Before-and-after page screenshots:
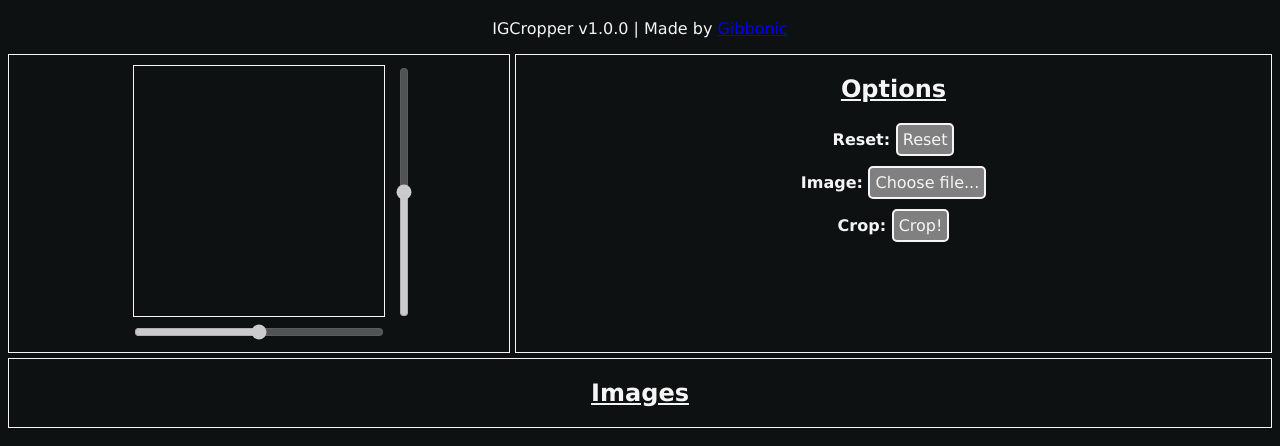
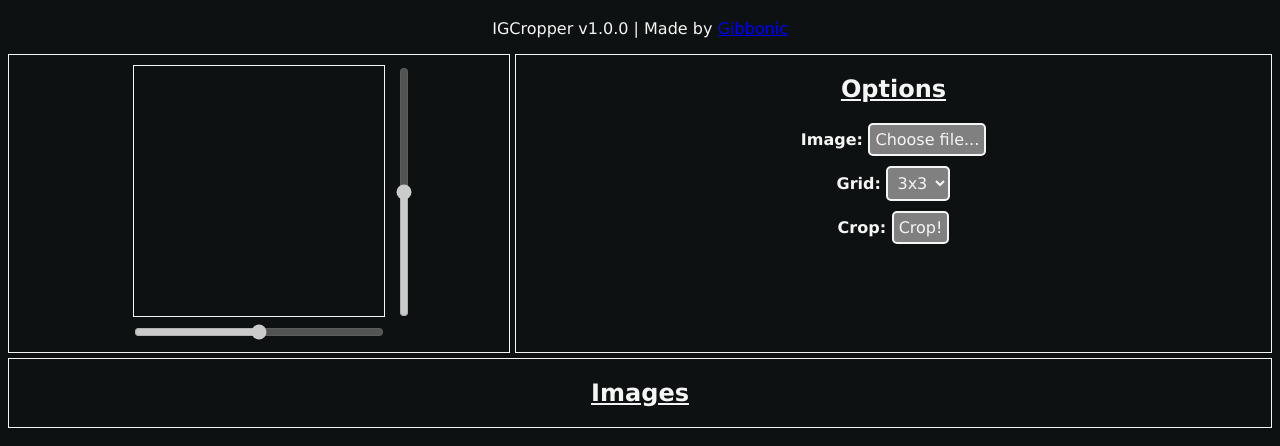
Before and after one commit to gibbonic/igcropper, a plain HTML site: page index.html in a window 1280 px wide. Shown: the part 62-508 px from the top of the page. Drawn offline with Linux system fonts and the light colour scheme.

Commit message:
add grid dropdown option etc.
allow for grid option and made it so the images div resets after each crop, allowing for clean ui and the ability to change image removing the need for the reset button. crop values also reset.

```diff
--- a/index.html
+++ b/index.html
@@ -19,14 +19,15 @@
         </div>
         <div class="right">
             <h2>Options</h2>
-            <span><b>Reset: </b></span>
-            <button onClick="window.location.reload();" class="btn">
-                <span>Reset</span>
-            </button>
-            <br>
             <span><b>Image: </b></span>
                 <label for="fileInput" id="fileInputLabel" class="btn">Choose file...</label>
                 <input type="file" id="fileInput" class="hidden" accept="image/png, image/gif, image/jpeg">
+            <br>
+            <span><b>Grid: </b></span>
+            <select id="gridDropdown" class="btn">
+                <option value="3x3">3x3</option>
+                <option value="3x1">3x1</option>
+            </select>
             <br>
             <span><b>Crop: </b></span>
             <button id="cropBtn" class="btn">
--- a/src/js/main.js
+++ b/src/js/main.js
@@ -27,6 +27,7 @@ function init(){
     vs = document.getElementById('verticalSlider');
     cropBtn = document.getElementById('cropBtn');
     images = document.getElementById('images');
+    gridDropdown = document.getElementById('gridDropdown');
 
     fileInput.onchange = function(){
         preview = document.createElement('img');
@@ -40,6 +41,10 @@ function init(){
 
             preview.onload = function() {
                 document.body.style.cursor = "default";
+
+                // Reset values
+                hs.value = 50;
+                vs.value = 50;
 
                 canvas.width = preview.naturalWidth;
                 canvas.height = preview.naturalHeight;
@@ -87,6 +92,7 @@ function init(){
 
                 cropBtn.onclick = function(){
                     document.body.style.cursor = "wait";
+                    images.innerHTML = `<h2>Images</h2>`;
                     var id = 1;
                     for (let y = 0; y < 3; y++) {
                         var row = document.createElement('div');
```
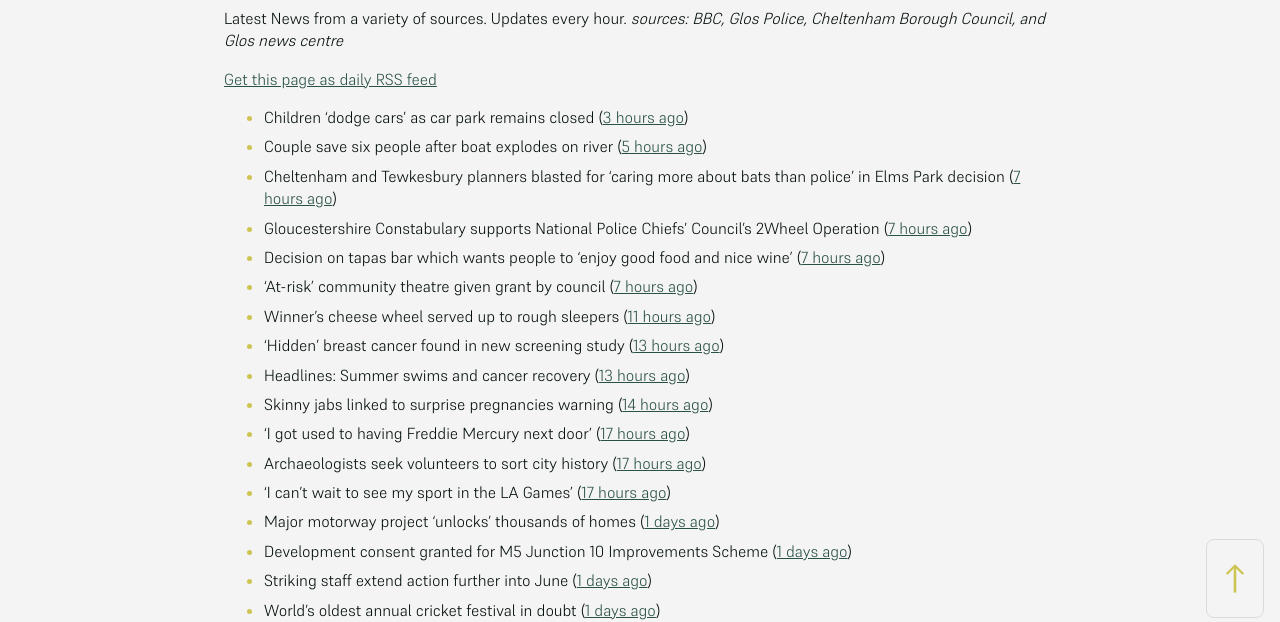
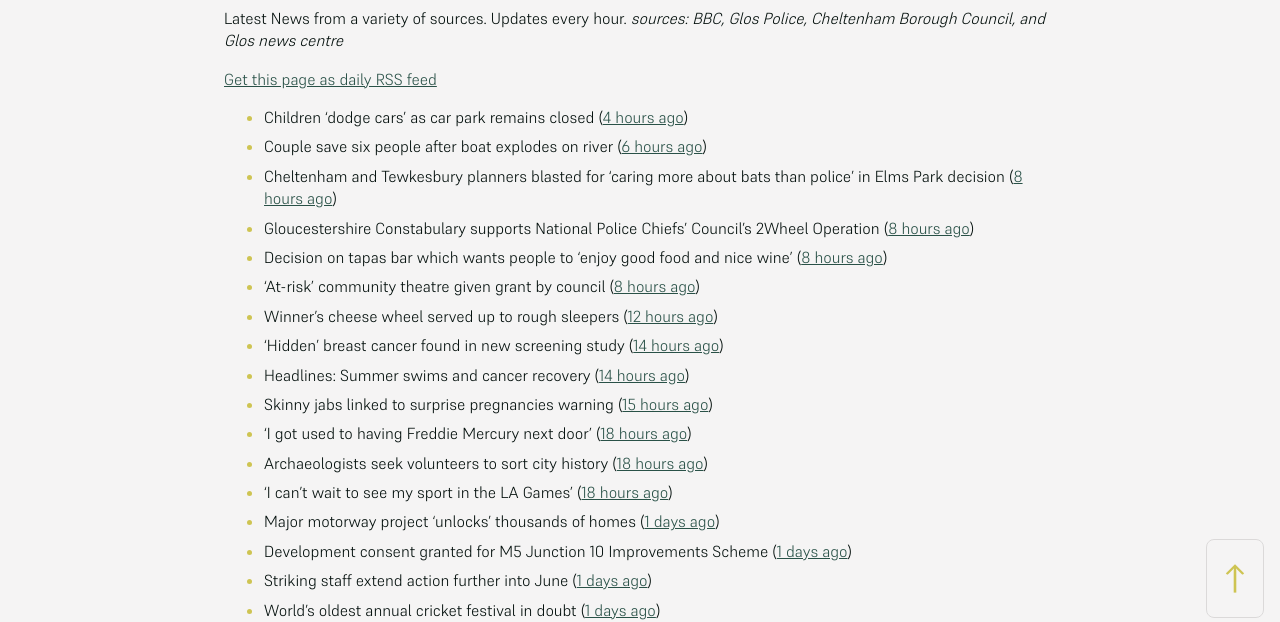
Before and after one commit to mat-0/cheltenham-open-data, a Jekyll site: the page built from _pages/news.md, in a window 1280 px wide. Shown: the part 266-888 px from the top of the page. Built offline with Jekyll 4.4.1, drawn with Linux system fonts in a browser that asks for light colours.

Commit message:
Updated 2025-06-05 23:58:05

```diff
--- a/_pages/news.md
+++ b/_pages/news.md
@@ -12,19 +12,19 @@ _sources: BBC, Glos Police, Cheltenham Borough Council, and Glos news centre_
 [Get this page as daily RSS feed](/daily.rss)
 
 <!-- news_marker starts -->
-- Children 'dodge cars' as car park remains closed ([3 hours ago](https://www.bbc.com/news/articles/c15v3072q04o))
-- Couple save six people after boat explodes on river ([5 hours ago](https://www.bbc.com/news/articles/cq54p798dxlo))
-- Cheltenham and Tewkesbury planners blasted for ‘caring more about bats than police’ in Elms Park decision ([7 hours ago](https://gloucesternewscentre.co.uk/cheltenham-and-tewkesbury-planners-blasted-for-caring-more-about-bats-than-police-in-elms-park-decision/))
-- Gloucestershire Constabulary supports National Police Chiefs’ Council’s 2Wheel Operation ([7 hours ago](https://gloucesternewscentre.co.uk/gloucestershire-constabulary-supports-national-police-chiefs-councils-2wheel-operation/))
-- Decision on tapas bar which wants people to ‘enjoy good food and nice wine’ ([7 hours ago](https://gloucesternewscentre.co.uk/decision-on-tapas-bar-which-wants-people-to-enjoy-good-food-and-nice-wine/))
-- 'At-risk' community theatre given grant by council ([7 hours ago](https://www.bbc.com/news/articles/c2kq2d2e71zo))
-- Winner's cheese wheel served up to rough sleepers ([11 hours ago](https://www.bbc.com/news/articles/cvg9z4l01ygo))
-- 'Hidden' breast cancer found in new screening study ([13 hours ago](https://www.bbc.com/news/articles/cd90g95q8v0o))
-- Headlines: Summer swims and cancer recovery ([13 hours ago](https://www.bbc.com/news/articles/ckgxpzv9r41o))
-- Skinny jabs linked to surprise pregnancies warning ([14 hours ago](https://www.bbc.co.uk/sounds/play/p0lgh4cd))
-- 'I got used to having Freddie Mercury next door' ([17 hours ago](https://www.bbc.com/news/articles/cp8ydj0kplyo))
-- Archaeologists seek volunteers to sort city history ([17 hours ago](https://www.bbc.com/news/articles/cgj8z5vj2n4o))
-- 'I can't wait to see my sport in the LA Games' ([17 hours ago](https://www.bbc.com/news/articles/cjdz8yyl92ro))
+- Children 'dodge cars' as car park remains closed ([4 hours ago](https://www.bbc.com/news/articles/c15v3072q04o))
+- Couple save six people after boat explodes on river ([6 hours ago](https://www.bbc.com/news/articles/cq54p798dxlo))
+- Cheltenham and Tewkesbury planners blasted for ‘caring more about bats than police’ in Elms Park decision ([8 hours ago](https://gloucesternewscentre.co.uk/cheltenham-and-tewkesbury-planners-blasted-for-caring-more-about-bats-than-police-in-elms-park-decision/))
+- Gloucestershire Constabulary supports National Police Chiefs’ Council’s 2Wheel Operation ([8 hours ago](https://gloucesternewscentre.co.uk/gloucestershire-constabulary-supports-national-police-chiefs-councils-2wheel-operation/))
+- Decision on tapas bar which wants people to ‘enjoy good food and nice wine’ ([8 hours ago](https://gloucesternewscentre.co.uk/decision-on-tapas-bar-which-wants-people-to-enjoy-good-food-and-nice-wine/))
+- 'At-risk' community theatre given grant by council ([8 hours ago](https://www.bbc.com/news/articles/c2kq2d2e71zo))
+- Winner's cheese wheel served up to rough sleepers ([12 hours ago](https://www.bbc.com/news/articles/cvg9z4l01ygo))
+- 'Hidden' breast cancer found in new screening study ([14 hours ago](https://www.bbc.com/news/articles/cd90g95q8v0o))
+- Headlines: Summer swims and cancer recovery ([14 hours ago](https://www.bbc.com/news/articles/ckgxpzv9r41o))
+- Skinny jabs linked to surprise pregnancies warning ([15 hours ago](https://www.bbc.co.uk/sounds/play/p0lgh4cd))
+- 'I got used to having Freddie Mercury next door' ([18 hours ago](https://www.bbc.com/news/articles/cp8ydj0kplyo))
+- Archaeologists seek volunteers to sort city history ([18 hours ago](https://www.bbc.com/news/articles/cgj8z5vj2n4o))
+- 'I can't wait to see my sport in the LA Games' ([18 hours ago](https://www.bbc.com/news/articles/cjdz8yyl92ro))
 - Major motorway project 'unlocks' thousands of homes ([1 days ago](https://www.bbc.com/news/articles/cvgnz6eyr22o))
 - Development consent granted for M5 Junction 10 Improvements Scheme ([1 days ago](https://gloucesternewscentre.co.uk/development-consent-granted-for-m5-junction-10-improvements-scheme/))
 - Striking staff extend action further into June ([1 days ago](https://www.bbc.com/news/articles/cz9y0dnl0k3o))
```
Also changed, not shown: _data/flood.json (+4 -4 lines), index.md (+6 -6 lines).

**ABOUT THIS TASK**: The answer must consist of every line from the entries above that contains "class".

**SOLUTION TO THE PROBLEM**:
         <div class="right">
-            <button onClick="window.location.reload();" class="btn">
                 <label for="fileInput" id="fileInputLabel" class="btn">Choose file...</label>
                 <input type="file" id="fileInput" class="hidden" accept="image/png, image/gif, image/jpeg">
+            <select id="gridDropdown" class="btn">
             <button id="cropBtn" class="btn">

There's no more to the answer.